A resident has warned of the ‘dangers’ of a cliff fall at Pett Level as the warm weather makes the cliff edges more vulnerable.
Louisa Jennings, who lives in Rye, visited the cliff and Fairlight Cove beach last week with her 19-year-old son.
She said people were getting close to the cliff and inspecting the rocks at the bottom ‘completely unaware’ of the risk of falling rocks.
The 43-year-old said she was worried rocks could fall from the cliff ‘at any moment’ and felt more needed to be done to protect the public.
She said: “I would like to share my urgent concern and raise awareness about the stability and dangers of the cliff at Pett level and Fairlight Cove beach.
“There are people walking close to it and also children playing underneath it and even trying to climb up it.
“It seems that people are aware of the risk of cliff falls further along the coast at Birling Gap and Beachy Head but there doesn’t seem to be any awareness of the dangers here.”
Louisa said she remembered sections of the cliff falling when she was growing up in Fairlight and thinks the dangers are just as severe now.
She added: “It is a lovely beach and a really nice place to visit but these cliffs are dangerous.
“When I was younger, the cliff used to fall and it felt like a small earthquake. This cliff has been falling for quite a while now.
“Now it’s really breaking up due to a mixture of the hot weather we’ve had and the wind and rain which has caused the sea to erode away at the cliff.
“There are boulders at the top are about the same size of my son’s car which is a Vauxhall Corsa.”
A spokesman for the Maritime and Coastguard Agency said cliffs along the UK coastline are ‘continually eroding’ and it is ‘impossible to predict’ when the next piece might fall.

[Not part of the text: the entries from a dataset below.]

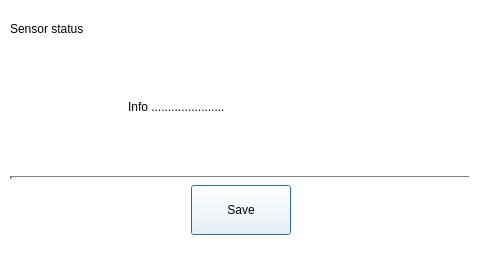
Before: the Qt Designer form T3kCfg/QTabSensorStatus.ui in habilience/habilience-t3ksensor-tools, drawn with Qt 5.
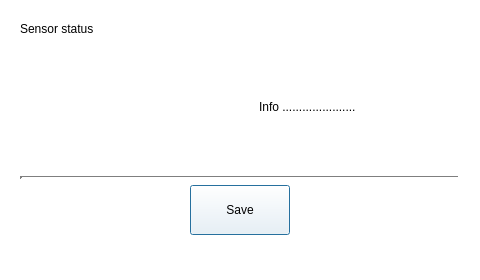
After: the same form once the commit is applied. Icons and pictures are not drawn. Custom widgets are drawn as their Qt base class.

```diff
--- a/T3kCfg/QTabSensorStatus.ui
+++ b/T3kCfg/QTabSensorStatus.ui
@@ -455,9 +455,15 @@
      <layout class="QVBoxLayout" name="InfoContentsVLayout">
       <item>
        <widget class="QUnderlineLabel" name="TitleSensorStatus">
+        <property name="sizePolicy">
+         <sizepolicy hsizetype="Expanding" vsizetype="Preferred">
+          <horstretch>0</horstretch>
+          <verstretch>0</verstretch>
+         </sizepolicy>
+        </property>
         <property name="minimumSize">
          <size>
-          <width>500</width>
+          <width>440</width>
           <height>18</height>
          </size>
         </property>
@@ -578,7 +584,7 @@
           </property>
           <property name="minimumSize">
            <size>
-            <width>300</width>
+            <width>0</width>
             <height>100</height>
            </size>
           </property>
```
Left out of the diff: 4 changed lines with no effect on the pictures.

The spokesman added: “Periods of intense rainfall followed by dryer warmer weather will often make cliff edges more vulnerable. We’ve seen a number of cliff collapses around the UK coastline in recent months. It’s very clear that cliffs are very unstable in places and we really can’t stress enough how important it is to keep back from the edge.

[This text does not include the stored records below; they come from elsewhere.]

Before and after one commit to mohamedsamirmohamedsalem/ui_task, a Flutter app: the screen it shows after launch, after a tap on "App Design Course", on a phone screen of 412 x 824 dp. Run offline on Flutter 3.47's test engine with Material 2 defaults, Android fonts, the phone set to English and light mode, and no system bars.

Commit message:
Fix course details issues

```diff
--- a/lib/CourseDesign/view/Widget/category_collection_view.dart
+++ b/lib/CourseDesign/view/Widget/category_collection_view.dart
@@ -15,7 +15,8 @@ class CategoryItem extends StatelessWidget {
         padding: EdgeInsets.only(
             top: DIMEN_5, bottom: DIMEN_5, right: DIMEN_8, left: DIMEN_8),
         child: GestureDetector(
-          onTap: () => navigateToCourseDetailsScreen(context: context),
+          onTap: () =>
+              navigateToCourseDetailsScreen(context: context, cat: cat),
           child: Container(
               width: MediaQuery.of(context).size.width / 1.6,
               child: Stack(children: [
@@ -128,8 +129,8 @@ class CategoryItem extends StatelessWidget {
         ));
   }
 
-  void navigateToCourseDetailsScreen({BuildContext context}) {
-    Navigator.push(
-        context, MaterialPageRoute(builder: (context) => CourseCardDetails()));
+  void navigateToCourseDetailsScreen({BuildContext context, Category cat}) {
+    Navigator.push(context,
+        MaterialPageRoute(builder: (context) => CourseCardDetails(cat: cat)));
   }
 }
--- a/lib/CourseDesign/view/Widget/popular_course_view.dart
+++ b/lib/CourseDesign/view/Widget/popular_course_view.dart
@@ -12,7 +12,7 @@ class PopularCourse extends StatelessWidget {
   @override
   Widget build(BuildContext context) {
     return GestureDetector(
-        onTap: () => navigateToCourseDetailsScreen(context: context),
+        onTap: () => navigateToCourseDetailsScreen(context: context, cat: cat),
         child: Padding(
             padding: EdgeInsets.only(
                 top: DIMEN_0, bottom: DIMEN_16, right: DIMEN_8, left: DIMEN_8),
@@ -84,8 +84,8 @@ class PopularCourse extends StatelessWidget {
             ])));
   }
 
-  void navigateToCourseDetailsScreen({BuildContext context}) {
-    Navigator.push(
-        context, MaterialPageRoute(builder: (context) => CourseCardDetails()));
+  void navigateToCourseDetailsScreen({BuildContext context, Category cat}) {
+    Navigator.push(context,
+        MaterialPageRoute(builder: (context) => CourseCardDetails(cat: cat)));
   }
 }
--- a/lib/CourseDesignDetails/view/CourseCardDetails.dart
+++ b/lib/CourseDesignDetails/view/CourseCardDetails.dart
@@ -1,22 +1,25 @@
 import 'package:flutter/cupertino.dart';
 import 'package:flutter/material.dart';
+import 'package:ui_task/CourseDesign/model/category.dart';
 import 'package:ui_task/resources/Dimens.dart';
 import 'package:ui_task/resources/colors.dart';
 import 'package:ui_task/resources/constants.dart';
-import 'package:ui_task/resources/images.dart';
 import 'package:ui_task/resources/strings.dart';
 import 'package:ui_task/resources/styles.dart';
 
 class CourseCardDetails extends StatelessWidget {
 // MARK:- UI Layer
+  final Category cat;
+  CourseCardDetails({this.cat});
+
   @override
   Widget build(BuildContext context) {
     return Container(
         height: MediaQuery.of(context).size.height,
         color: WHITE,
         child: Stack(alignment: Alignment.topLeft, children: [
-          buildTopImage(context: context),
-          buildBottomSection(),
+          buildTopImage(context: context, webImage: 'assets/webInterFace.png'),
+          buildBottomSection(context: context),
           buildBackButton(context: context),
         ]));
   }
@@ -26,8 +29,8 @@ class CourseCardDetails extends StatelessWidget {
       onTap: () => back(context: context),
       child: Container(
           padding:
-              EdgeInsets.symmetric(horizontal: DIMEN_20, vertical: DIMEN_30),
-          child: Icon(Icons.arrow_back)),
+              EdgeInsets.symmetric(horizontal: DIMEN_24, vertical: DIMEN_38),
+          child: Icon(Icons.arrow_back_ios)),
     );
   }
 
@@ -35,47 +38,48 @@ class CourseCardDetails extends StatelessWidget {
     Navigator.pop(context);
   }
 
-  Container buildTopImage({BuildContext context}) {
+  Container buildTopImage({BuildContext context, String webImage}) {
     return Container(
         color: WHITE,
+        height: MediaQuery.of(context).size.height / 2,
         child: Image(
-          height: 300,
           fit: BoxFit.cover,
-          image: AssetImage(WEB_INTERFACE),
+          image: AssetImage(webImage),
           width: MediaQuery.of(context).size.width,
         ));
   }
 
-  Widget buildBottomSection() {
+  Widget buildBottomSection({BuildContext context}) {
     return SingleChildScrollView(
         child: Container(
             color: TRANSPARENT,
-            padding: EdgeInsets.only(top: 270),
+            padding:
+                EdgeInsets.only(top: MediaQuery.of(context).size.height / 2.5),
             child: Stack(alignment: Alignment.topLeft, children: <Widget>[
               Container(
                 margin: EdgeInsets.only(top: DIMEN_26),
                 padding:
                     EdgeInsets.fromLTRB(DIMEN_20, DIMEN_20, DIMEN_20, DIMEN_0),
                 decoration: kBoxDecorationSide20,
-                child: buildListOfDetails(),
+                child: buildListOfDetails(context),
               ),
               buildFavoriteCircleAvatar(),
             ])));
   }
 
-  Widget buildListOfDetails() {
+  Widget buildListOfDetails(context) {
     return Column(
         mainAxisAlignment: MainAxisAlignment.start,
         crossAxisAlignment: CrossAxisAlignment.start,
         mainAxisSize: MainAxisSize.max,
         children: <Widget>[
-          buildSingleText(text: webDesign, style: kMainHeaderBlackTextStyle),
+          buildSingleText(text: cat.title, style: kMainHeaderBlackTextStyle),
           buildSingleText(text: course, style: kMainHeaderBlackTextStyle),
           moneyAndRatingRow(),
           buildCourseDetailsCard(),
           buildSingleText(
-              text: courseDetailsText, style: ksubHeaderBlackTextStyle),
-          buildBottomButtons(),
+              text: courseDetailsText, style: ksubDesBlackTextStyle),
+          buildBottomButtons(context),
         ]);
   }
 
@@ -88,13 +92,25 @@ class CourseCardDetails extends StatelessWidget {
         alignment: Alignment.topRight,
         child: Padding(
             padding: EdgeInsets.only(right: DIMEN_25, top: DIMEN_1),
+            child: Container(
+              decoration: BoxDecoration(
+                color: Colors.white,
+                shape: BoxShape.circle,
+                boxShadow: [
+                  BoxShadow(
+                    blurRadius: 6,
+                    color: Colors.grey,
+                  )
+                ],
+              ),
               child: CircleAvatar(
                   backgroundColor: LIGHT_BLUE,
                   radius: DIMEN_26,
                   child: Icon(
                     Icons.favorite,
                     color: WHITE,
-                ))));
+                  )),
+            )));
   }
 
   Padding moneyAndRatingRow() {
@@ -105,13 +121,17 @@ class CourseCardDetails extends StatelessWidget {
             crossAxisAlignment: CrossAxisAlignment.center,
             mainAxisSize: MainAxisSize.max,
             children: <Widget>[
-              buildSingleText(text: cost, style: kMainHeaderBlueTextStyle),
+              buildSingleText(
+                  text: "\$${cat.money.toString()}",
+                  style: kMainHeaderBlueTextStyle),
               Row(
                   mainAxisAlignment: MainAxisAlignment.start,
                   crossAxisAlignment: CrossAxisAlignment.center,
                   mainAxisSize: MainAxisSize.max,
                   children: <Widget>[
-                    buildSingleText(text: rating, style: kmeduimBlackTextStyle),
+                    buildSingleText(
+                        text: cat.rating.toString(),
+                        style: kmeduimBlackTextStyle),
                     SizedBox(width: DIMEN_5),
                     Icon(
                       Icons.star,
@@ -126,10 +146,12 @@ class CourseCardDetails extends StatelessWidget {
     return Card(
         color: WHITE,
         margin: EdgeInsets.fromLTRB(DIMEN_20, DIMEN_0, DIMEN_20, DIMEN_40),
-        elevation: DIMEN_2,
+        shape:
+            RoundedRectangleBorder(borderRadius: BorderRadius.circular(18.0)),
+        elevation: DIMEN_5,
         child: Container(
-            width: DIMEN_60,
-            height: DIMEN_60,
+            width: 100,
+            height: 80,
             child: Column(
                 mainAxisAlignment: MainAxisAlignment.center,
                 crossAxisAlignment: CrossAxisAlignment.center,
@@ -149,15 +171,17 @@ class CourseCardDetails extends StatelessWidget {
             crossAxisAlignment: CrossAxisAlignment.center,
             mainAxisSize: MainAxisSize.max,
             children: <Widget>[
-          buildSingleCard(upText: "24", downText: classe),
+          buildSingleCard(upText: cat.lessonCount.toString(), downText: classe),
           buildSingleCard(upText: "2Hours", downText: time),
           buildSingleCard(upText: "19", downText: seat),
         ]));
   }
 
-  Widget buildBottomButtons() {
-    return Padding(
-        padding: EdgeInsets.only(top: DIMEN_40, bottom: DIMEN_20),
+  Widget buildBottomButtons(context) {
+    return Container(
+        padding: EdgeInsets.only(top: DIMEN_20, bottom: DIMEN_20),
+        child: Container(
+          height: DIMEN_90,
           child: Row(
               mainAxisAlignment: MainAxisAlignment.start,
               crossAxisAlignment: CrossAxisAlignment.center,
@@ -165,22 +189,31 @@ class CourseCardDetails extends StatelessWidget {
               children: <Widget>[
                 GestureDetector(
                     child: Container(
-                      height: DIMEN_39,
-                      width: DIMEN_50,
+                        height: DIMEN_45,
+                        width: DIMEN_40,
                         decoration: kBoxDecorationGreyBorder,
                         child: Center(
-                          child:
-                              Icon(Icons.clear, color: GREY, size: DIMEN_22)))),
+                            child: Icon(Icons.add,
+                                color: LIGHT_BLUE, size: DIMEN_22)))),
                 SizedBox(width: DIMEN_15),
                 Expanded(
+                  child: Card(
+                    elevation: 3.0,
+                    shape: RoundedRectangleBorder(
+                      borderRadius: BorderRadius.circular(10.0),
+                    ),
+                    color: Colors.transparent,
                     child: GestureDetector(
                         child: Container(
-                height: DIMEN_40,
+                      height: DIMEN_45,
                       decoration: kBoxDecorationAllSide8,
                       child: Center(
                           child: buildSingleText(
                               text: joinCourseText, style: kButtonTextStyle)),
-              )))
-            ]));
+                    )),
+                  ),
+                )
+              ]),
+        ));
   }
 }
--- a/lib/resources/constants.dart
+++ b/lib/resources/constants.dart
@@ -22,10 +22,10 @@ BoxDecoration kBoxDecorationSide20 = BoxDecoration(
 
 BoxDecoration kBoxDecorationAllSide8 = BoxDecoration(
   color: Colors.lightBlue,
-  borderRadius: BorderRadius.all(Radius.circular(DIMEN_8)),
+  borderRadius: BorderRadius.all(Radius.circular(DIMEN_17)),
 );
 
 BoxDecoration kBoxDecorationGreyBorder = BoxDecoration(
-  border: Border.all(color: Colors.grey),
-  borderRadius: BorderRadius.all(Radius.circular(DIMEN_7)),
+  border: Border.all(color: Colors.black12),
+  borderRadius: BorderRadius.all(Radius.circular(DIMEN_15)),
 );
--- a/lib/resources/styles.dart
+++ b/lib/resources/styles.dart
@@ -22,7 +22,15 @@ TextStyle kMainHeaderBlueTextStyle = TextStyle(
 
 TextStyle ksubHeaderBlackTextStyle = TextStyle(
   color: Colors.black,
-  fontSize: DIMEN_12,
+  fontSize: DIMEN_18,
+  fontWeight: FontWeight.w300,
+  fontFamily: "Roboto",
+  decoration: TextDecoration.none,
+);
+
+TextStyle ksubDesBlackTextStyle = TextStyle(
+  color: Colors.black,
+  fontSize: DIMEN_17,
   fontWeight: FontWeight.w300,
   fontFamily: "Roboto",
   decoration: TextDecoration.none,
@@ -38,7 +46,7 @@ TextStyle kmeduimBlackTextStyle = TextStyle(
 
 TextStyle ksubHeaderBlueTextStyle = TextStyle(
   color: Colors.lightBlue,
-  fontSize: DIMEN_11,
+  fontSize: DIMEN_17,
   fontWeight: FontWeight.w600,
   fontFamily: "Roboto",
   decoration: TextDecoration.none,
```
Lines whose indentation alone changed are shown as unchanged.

“There is no ‘safe’ place to be. “Some of the cracks that have appeared have been several feet away from the edge. Don’t be tempted to go and investigate and don’t risk going to the edge to get a dramatic picture.”
Louisa referred to an incident in North Yorkshire last week where a young child died after being hit by a falling rock and fears this could happen here.
She added: “People are just not aware. There are a lot of people visiting the area who don’t really understand it and getting close to the cliff because it looks nice and looks interesting.
“At any moment one of these people could end up with a boulder landing on their head.”
The coastguard advised people to stand no closer than the height of the cliff away.
The spokesman added: “That means that if the cliff is 25 metres high, don’t go closer than 25 metres towards it.”
The coastguard also said one of its biggest problems is tackling the ‘selfie culture’ where people take risks to get a dramatic photograph of themselves on a dangerous cliff edge or during a tidal surge.
The spokesman added: “No selfie or photograph is worth risking your life for.
“Remember to call 999 and ask for the coastguard if you see anyone in difficulty or get into trouble yourself.”
For further advice on coastal safety please visit our new website www.gov.uk/coastguardsafety.